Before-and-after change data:

:::

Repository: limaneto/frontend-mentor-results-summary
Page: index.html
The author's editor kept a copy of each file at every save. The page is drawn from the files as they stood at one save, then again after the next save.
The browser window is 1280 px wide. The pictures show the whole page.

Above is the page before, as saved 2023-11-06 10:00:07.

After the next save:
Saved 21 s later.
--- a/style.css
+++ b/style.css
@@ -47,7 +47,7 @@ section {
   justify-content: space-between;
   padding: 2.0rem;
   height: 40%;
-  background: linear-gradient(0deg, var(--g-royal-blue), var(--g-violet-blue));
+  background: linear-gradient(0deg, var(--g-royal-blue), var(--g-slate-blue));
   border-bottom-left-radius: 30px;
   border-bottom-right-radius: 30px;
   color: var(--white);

:::

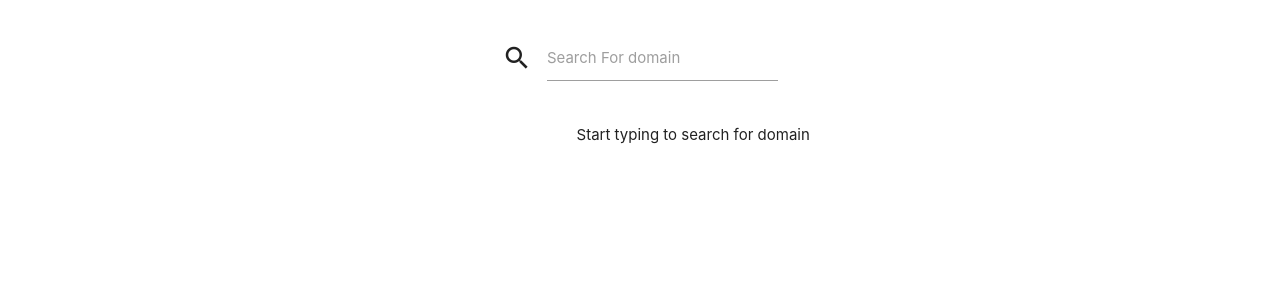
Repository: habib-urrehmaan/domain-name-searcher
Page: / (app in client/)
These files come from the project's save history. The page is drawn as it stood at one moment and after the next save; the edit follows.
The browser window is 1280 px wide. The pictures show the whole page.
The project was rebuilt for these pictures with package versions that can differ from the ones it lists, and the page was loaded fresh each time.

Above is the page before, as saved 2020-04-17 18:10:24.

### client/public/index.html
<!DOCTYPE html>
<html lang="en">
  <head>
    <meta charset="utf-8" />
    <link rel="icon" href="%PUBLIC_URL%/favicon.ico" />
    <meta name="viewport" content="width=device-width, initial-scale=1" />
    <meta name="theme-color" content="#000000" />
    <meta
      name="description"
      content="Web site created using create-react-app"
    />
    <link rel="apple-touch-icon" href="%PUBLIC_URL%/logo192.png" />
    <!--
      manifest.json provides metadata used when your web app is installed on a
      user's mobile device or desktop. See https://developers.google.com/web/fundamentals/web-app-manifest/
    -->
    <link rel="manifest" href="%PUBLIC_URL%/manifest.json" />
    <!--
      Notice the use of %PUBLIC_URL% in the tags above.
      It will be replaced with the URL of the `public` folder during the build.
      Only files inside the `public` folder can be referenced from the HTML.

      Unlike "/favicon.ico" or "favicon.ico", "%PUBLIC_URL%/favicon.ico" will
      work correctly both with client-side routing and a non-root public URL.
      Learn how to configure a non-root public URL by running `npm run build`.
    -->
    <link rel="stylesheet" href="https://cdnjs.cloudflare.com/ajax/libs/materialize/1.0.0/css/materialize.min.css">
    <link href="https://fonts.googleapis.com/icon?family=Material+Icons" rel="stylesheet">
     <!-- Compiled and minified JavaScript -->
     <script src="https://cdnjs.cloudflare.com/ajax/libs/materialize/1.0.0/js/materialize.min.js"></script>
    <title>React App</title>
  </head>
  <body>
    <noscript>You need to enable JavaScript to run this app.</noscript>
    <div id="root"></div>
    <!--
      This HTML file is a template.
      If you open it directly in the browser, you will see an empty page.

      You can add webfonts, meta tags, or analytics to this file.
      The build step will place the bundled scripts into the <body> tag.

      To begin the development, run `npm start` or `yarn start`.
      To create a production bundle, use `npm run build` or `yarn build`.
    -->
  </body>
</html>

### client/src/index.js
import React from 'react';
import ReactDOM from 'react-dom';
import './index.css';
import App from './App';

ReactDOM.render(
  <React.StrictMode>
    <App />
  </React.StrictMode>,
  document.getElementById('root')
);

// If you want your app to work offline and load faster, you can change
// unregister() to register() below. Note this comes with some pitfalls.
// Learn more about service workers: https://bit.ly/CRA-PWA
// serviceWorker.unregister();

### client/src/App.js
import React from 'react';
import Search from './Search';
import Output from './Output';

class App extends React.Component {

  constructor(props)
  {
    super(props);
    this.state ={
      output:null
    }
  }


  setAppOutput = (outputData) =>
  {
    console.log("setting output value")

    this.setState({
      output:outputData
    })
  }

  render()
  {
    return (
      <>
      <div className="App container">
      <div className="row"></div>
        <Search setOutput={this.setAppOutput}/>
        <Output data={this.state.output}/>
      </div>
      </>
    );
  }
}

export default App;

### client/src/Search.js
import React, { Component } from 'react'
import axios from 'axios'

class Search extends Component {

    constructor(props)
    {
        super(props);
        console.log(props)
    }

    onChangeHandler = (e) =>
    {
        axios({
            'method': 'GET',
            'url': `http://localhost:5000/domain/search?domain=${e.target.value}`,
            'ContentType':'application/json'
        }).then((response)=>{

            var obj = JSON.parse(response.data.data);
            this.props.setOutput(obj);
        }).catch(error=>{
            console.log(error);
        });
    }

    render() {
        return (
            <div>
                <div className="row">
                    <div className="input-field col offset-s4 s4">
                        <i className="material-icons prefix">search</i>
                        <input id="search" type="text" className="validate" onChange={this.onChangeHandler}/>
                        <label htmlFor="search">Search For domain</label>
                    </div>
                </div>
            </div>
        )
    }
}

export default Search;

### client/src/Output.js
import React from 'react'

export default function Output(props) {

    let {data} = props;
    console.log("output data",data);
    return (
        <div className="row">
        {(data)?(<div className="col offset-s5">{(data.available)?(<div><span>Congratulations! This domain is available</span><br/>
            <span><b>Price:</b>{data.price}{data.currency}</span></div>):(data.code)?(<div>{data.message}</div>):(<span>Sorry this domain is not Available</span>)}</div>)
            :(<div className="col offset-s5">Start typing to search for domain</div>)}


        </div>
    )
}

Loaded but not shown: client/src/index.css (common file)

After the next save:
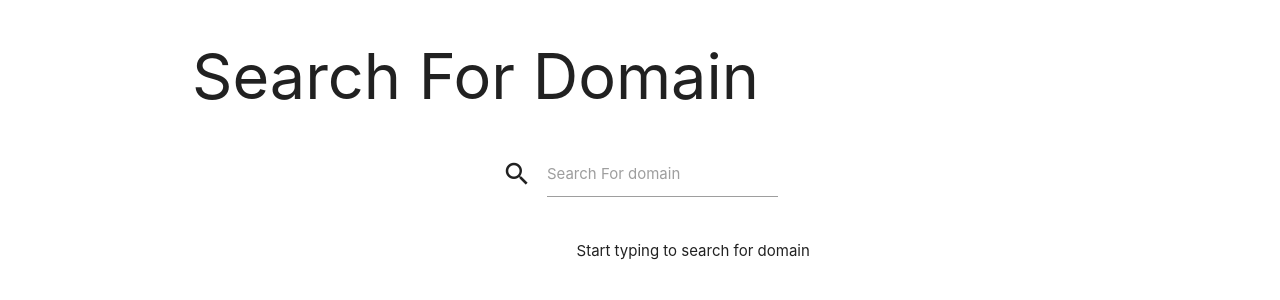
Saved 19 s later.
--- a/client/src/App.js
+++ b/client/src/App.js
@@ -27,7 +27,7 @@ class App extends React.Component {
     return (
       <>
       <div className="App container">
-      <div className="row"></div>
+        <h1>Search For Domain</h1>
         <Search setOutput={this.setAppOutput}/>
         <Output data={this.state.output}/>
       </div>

:::

# Required action:
Look through the entries above and quote exactly the lines from the line with "height: 40%;" to the line with "color: var(--white);", counting both of those lines.

# Final answer:
   height: 40%;
-  background: linear-gradient(0deg, var(--g-royal-blue), var(--g-violet-blue));
+  background: linear-gradient(0deg, var(--g-royal-blue), var(--g-slate-blue));
   border-bottom-left-radius: 30px;
   border-bottom-right-radius: 30px;
   color: var(--white);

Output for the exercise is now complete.